Like the album, the “On the Edge” podcast draws on the grief Quayle felt after the 2009 death of her boyfriend in a plane crash. Its eight episodes follow the album’s tracks sequentially, diving into each song’s message of redemption, with new 15-minute episodes posting each Wednesday. “I felt like this was the best way to introduce myself as the voice behind the podcast, the stories, and the music,” Quayle tells Country Insider.
Quayle wants to utilize her voice for good with the podcast, expanding on what she began with her album and a short film she released in January. “On the Edge” serves as an outlet for Quayle to continue a conversation with listeners and fans and to share things they normally don’t get to hear.
The podcast became a journey for Quayle to navigate her healing process. Since she shares her most vulnerable stories there, she hopes it creates a safe space for more stories to be shared within people’s truths. She says her album — and, by extension, the podcast — is all about having the permission to feel. “The more we own our stuff, the better we are,” Quayle says. “Let’s go to those places and feel those things.”
Quayle didn’t ask any guests to join her for the podcast’s first season because she wanted listeners to hear only her voice. “Trust is everything to me,” the singer says. “I wanted to build that conversation, that friendship and that trust, so that as other voices are incorporated, the listener knows they can still count on me.” Quayle says she plans to continue her podcast past this season and hopes to add guests later, possibly as soon as a season-one bonus episode.
Quayle says she and producer Elizabeth Evans had considered collaborating on a podcast for a while, but the timing never felt right.
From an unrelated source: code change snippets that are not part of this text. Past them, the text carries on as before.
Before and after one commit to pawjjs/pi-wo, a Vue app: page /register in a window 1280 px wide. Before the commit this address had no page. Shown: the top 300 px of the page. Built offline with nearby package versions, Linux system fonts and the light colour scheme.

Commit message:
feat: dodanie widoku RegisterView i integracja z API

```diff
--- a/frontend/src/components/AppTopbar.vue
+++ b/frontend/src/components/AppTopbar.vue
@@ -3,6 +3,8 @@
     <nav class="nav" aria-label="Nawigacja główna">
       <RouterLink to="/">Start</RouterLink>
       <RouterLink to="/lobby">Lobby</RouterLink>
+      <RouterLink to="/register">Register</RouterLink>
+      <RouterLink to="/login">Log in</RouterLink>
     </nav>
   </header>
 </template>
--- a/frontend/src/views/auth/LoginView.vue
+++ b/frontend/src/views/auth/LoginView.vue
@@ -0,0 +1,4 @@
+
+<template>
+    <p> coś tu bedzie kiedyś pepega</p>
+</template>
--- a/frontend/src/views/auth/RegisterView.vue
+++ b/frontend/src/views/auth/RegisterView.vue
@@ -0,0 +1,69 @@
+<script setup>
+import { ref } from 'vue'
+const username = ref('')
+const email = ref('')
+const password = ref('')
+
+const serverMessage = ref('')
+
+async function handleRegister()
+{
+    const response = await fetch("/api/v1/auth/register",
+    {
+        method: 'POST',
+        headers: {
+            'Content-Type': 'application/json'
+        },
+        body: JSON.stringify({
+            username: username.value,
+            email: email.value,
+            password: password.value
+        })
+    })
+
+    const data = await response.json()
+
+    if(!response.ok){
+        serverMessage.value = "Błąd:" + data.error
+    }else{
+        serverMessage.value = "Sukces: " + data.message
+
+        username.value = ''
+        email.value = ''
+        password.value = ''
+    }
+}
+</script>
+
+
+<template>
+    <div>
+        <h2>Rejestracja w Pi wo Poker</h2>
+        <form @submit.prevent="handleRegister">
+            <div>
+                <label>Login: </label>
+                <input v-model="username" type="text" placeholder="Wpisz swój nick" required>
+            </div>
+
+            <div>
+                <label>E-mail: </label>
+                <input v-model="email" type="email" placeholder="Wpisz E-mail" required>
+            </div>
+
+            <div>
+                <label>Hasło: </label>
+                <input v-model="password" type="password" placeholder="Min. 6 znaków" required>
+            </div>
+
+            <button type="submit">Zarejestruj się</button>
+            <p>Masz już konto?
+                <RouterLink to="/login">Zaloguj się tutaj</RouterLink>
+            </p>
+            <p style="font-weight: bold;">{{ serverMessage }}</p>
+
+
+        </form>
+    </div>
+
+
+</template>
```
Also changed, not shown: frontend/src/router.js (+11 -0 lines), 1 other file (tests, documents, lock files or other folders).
They knew the time was right after Quayle released her album, because the podcast seemed like a continuation of the conversation behind the music. “When you’re starting an adventure, it has to be on purpose, and it has to have purpose,” Quayle says. “I’m not a fan of chasing moving targets.”
Quayle also found inspiration in her late boyfriend’s daughter, Eden, who processed her grief through a different creative outlet. “Eden shared that she was going to paint her way to her healing,” Quayle says, “which made me think, I could do this too.” — Lexi Liby